An obvious answer is a photograph of your subject. But what if the subject isn’t instantly recognizable? Do you stick with the large photograph and hope that people will pick it up? Or do you opt for a different design? Here are six frequently used designs for biographies:
1) The portrait photograph
Popular for celebrity biographies, the portrait photo works brilliantly when your subject is a recognizable face, such as Maggie Smith or Betty White. There’s no real need to get creative with either the image or the title because people will simply recognize it and be interested (or not). You have the choice of a simple portrait or a photograph of the subject at work, but the majority of these images focus on a head shot rather than full body.
2) A painted/drawn portrait
Historical subjects, like King Richard II, have portraits in museums that you can license for use. They’re great. Even if your reader doesn’t recognize the name or portrait, chances are they’ll recognize roughly the time period and they are able to quickly assess if they might be interested. Period paintings often tell a story in themselves which will interest readers.
3) Candid photos
Candid photos are popular in personal memoirs or biographies of victims of tragedies. Candid photos are intimate glimpse into the lives of your subject, drawing in your reader.
4) A symbolic image
Sometimes the person, while noteworthy, isn’t the most memorable image of your story. Inventors, military personnel, sometimes writers themselves are all often associated with an image and even if we have a photograph or portrait of them, the general public will more quickly identify the subject without the portrait.
5) Simply titles
Biographies that display just the title on a simple background frequently focus on philosophies bred from personal experiences and tragedies. While they would most likely be able to provide a photograph, candid or formal, by not including these they focus on the journey.
A graphic image uses the design without portraits or images of things which made their inventors famous. These are often found on memoirs and anthologies where there isn't a single defining point.
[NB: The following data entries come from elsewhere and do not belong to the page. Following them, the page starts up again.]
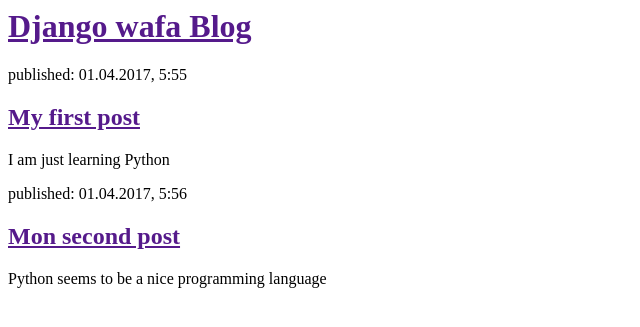
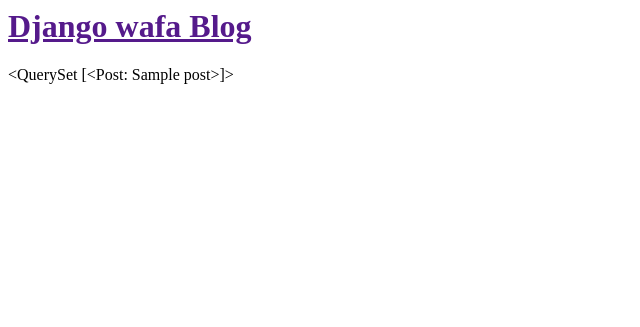
Before and after one commit to wafab24k/my-first-blog, a Django app: template blog/templates/blog/post_list.html in a window 1280 px wide. Shown: the top 327 px of the page, without its empty margins (0-640 px from the left). Run offline with Django 3.2, Linux system fonts and the light colour scheme; the template is opened without the code that fills it: values that come from a table or form of the project are taken from there, others are empty; tables that the repository leaves empty hold one stand-in row (values such as "Sample post"); parts of the project's set-up code (start-up, migrations or seed data) failed here and were passed over.

Commit message:
Modified templates to display posts from database.

```diff
--- a/blog/templates/blog/post_list.html
+++ b/blog/templates/blog/post_list.html
@@ -7,16 +7,6 @@
             <h1><a href="">Django wafa Blog</a></h1>
         </div>
 
-        <div>
-            <p>published: 01.04.2017, 5:55</p>
-            <h2><a href="">My first post</a></h2>
-            <p>I am just learning Python</p>
-        </div>
-
-        <div>
-             <p>published: 01.04.2017, 5:56</p>
-            <h2><a href="">Mon second post</a></h2>
-            <p>Python seems to be a nice programming language</p>
-        </div>
+       {{ posts }}
     </body>
 </html>
--- a/blog/views.py
+++ b/blog/views.py
@@ -1,5 +1,8 @@
 from django.shortcuts import render
+from django.utils import timezone
+from .models import Post
 
 # Create your views here.
 def post_list(request):
-    return render(request, 'blog/post_list.html', {})
+	posts = Post.objects.filter(published_date__lte=timezone.now()).order_by('published_date')
+   return render(request, 'blog/post_list.html', {'posts': posts})
```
These categories are not hard-and-fast rules and some authors and publishers certainly opt to mix it up and use a less usual style for their type of biography. Still unsure of which type of cover to use? Follow our handy flow chart!